Hold that Tiger! 23rd June 2018

Two years ago Peter gave me a jar full of caterpillars of the Scarlet Tiger Moth which were present in plague proportions and busily munching their way through various plants in his garden near Oxford. My plan was to attempt to establish a similar colony in my garden at Kingham in northwest Oxfordshire, as in neglected areas of my garden there was plenty of Green Alkanet, the foodplant they favoured in Peter's garden, although generally their favoured food plant is said to be Comfrey-but we  have that in our garden also. 

That year the birds seemed to have eaten all the caterpillars and I could find little evidence of their survival but even so, the next year, I found one Scarlet Tiger Moth in our garden, so maybe some caterpillars had survived to pupate after all.

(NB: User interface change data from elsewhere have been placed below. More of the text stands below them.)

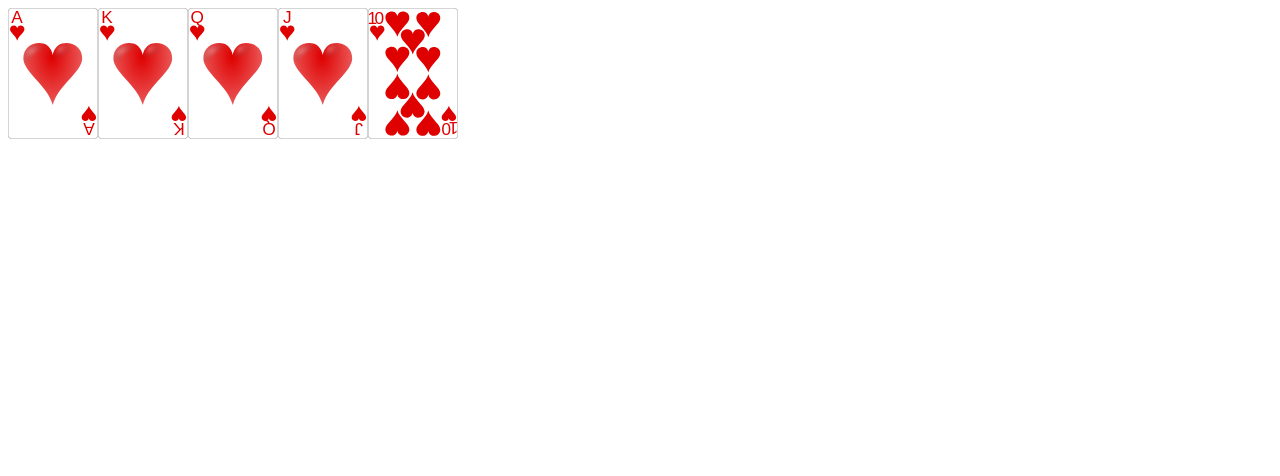
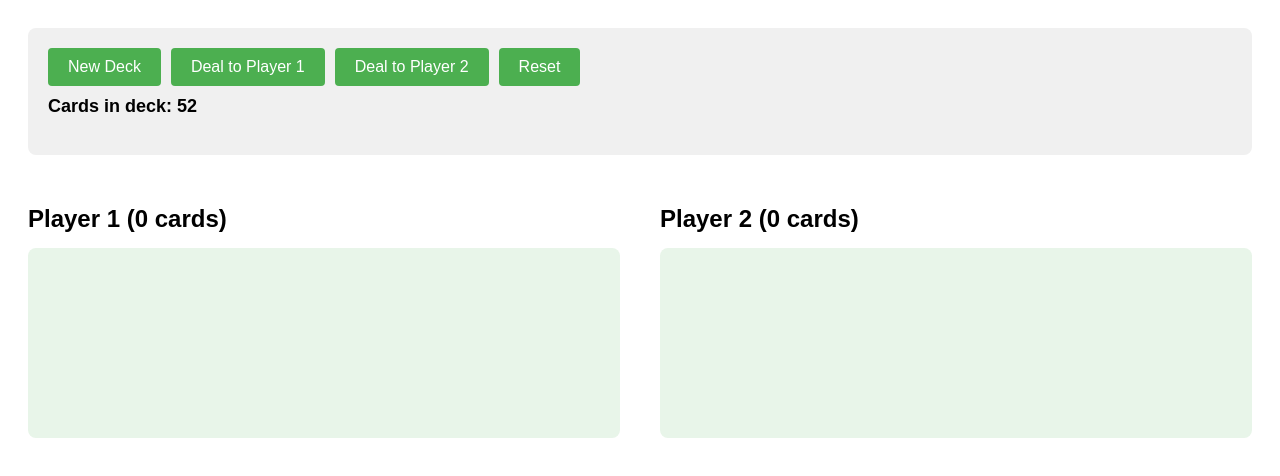
Before and after one commit to bruteforce774/DeckOfCards, a Vue app: page / in a window 1280 px wide. Shown: the top 476 px of the page. Built offline with nearby package versions, Linux system fonts and the light colour scheme.

Commit message:
add composables and pinia

```diff
--- a/package.json
+++ b/package.json
@@ -12,6 +12,7 @@
     "preview": "vite preview"
   },
   "dependencies": {
+    "pinia": "^3.0.4",
     "vue": "^3.5.25"
   },
   "devDependencies": {
--- a/src/App.vue
+++ b/src/App.vue
@@ -1,11 +1,107 @@
 <script setup>
+import { onMounted } from 'vue';
 import Card from './components/Card.vue';
+import { useGameStore } from './stores/gameStore';
+
+const game = useGameStore();
+
+onMounted(() => {
+  game.initializeDeck();
+});
 </script>
 
 <template>
-  <Card rank="ace" suit="hearts" />
-  <Card rank="king" suit="hearts" />
-  <Card rank="queen" suit="hearts" />
-  <Card rank="jack" suit="hearts" />
-  <Card rank="10" suit="hearts" />
+  <div class="app">
+    <div class="controls">
+      <button @click="game.initializeDeck()">New Deck</button>
+      <button @click="game.dealCard('player1')">Deal to Player 1</button>
+      <button @click="game.dealCard('player2')">Deal to Player 2</button>
+      <button @click="game.reset()">Reset</button>
+      <p>Cards in deck: {{ game.cardsInDeck }}</p>
+    </div>
+
+    <div class="players">
+      <div class="player">
+        <h2>Player 1 ({{ game.players.player1.length }} cards)</h2>
+        <div class="hand">
+          <Card
+            v-for="card in game.players.player1"
+            :key="card.id"
+            :rank="card.rank"
+            :suit="card.suit"
+          />
+        </div>
+      </div>
+
+      <div class="player">
+        <h2>Player 2 ({{ game.players.player2.length }} cards)</h2>
+        <div class="hand">
+          <Card
+            v-for="card in game.players.player2"
+            :key="card.id"
+            :rank="card.rank"
+            :suit="card.suit"
+          />
+        </div>
+      </div>
+    </div>
+  </div>
 </template>
+
+<style>
+.app {
+  padding: 20px;
+  font-family: Arial, sans-serif;
+}
+
+.controls {
+  margin-bottom: 30px;
+  padding: 20px;
+  background: #f0f0f0;
+  border-radius: 8px;
+}
+
+.controls button {
+  margin-right: 10px;
+  padding: 10px 20px;
+  font-size: 16px;
+  cursor: pointer;
+  background: #4CAF50;
+  color: white;
+  border: none;
+  border-radius: 4px;
+}
+
+.controls button:hover {
+  background: #45a049;
+}
+
+.controls p {
+  margin-top: 10px;
+  font-size: 18px;
+  font-weight: bold;
+}
+
+.players {
+  display: flex;
+  gap: 40px;
+}
+
+.player {
+  flex: 1;
+}
+
+.player h2 {
+  margin-bottom: 15px;
+}
+
+.hand {
+  display: flex;
+  flex-wrap: wrap;
+  gap: 10px;
+  padding: 20px;
+  background: #e8f5e9;
+  border-radius: 8px;
+  min-height: 150px;
+}
+</style>
--- /dev/null
+++ b/src/composables/useDeckLogic.js
@@ -0,0 +1,32 @@
+export function useDeckLogic() {
+  const suits = ['hearts', 'diamonds', 'clubs', 'spades'];
+  const ranks = ['2', '3', '4', '5', '6', '7', '8', '9', '10', 'jack', 'queen', 'king', 'ace'];
+
+  function createDeck() {
+    const deck = [];
+    for (const suit of suits) {
+      for (const rank of ranks) {
+        deck.push({
+          suit,
+          rank,
+          id: `${rank}_of_${suit}`
+        });
+      }
+    }
+    return deck;
+  }
+
+  function shuffleDeck(deck) {
+    const shuffled = [...deck];
+    for (let i = shuffled.length - 1; i > 0; i--) {
+      const j = Math.floor(Math.random() * (i + 1));
+      [shuffled[i], shuffled[j]] = [shuffled[j], shuffled[i]];
+    }
+    return shuffled;
+  }
+
+  return {
+    createDeck,
+    shuffleDeck
+  };
+}
--- a/src/main.js
+++ b/src/main.js
@@ -1,4 +1,9 @@
 import { createApp } from 'vue'
+import { createPinia } from 'pinia'
 import App from './App.vue'
 
-createApp(App).mount('#app')
+const app = createApp(App)
+const pinia = createPinia()
+
+app.use(pinia)
+app.mount('#app')
--- /dev/null
+++ b/src/stores/gameStore.js
@@ -0,0 +1,52 @@
+import { defineStore } from 'pinia';
+import { ref, computed } from 'vue';
+import { useDeckLogic } from '@/composables/useDeckLogic';
+
+export const useGameStore = defineStore('game', () => {
+  const { createDeck, shuffleDeck } = useDeckLogic();
+
+  // State
+  const deck = ref([]);
+  const players = ref({
+    player1: [],
+    player2: []
+  });
+
+  // Computed
+  const cardsInDeck = computed(() => deck.value.length);
+
+  // Actions
+  function initializeDeck() {
+    deck.value = shuffleDeck(createDeck());
+  }
+
+  function dealCard(playerName) {
+    if (deck.value.length === 0) {
+      console.warn('No cards left in deck!');
+      return;
+    }
+
+    const card = deck.value.pop();
+    if (players.value[playerName]) {
+      players.value[playerName].push(card);
+    }
+  }
+
+  function reset() {
+    players.value.player1 = [];
+    players.value.player2 = [];
+    initializeDeck();
+  }
+
+  return {
+    // State
+    deck,
+    players,
+    // Computed
+    cardsInDeck,
+    // Actions
+    initializeDeck,
+    dealCard,
+    reset
+  };
+});
```
Also changed, not shown: 1 other file (tests, documents, lock files or other folders).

I thought no more about it and assumed that was the last I would see of Scarlet Tiger Moths anywhere around our garden, so you can imagine my delight when yesterday I found no less than four of this spectacular, attractive and brightly coloured moth in our garden.

Not only that but two were in the process of mating so, after all, I may yet have established a colony in my garden and I can but hope it increases year on year, as it is a delight to encounter such an attractive insect right on my doorstep. 

Scarlet Tiger Moths are not particularly rare but are locally distributed in southern and western counties of England, including Oxfordshire, and in southwest Wales.There are also small scattered populations in northwest England.

They are said to prefer damp places such as fens, marshes and river banks as well as rocky cliffs by the sea but  our garden cannot be described as such and is about as far from the sea as is possible, so they may be more catholic in their tastes than the experts would have us believe. They are distributed throughout most of Europe and the Near East (Turkey and Iran). The adult moth flies in May and June and unlike many other moth species has mouth parts which enable it to feed on nectar. 

They also come in three colour morphs (the images illustrating this blog are of the normal morph) but the other morphs can have all yellow hindwings and body or extended black on the hindwings. A genetic study of the three colour morphs has been conducted at Cothill Fen in Oxfordshire where all three morphs occur

Mating Scarlet Tigers in my garden
I do hope the mating pair are successful and the female lays eggs as I will be delighted if I can provide a safe home for them in what is becoming  an increasingly hostile environment in our countryside for any insect.

Please click on any image to view a larger version

1 comment:

  1. They're gorgeous aren't they? We had one yesterday evening that kept flying in & out of our patio doors. Eventually it settled in the house, so I had to rescue it & put it out again!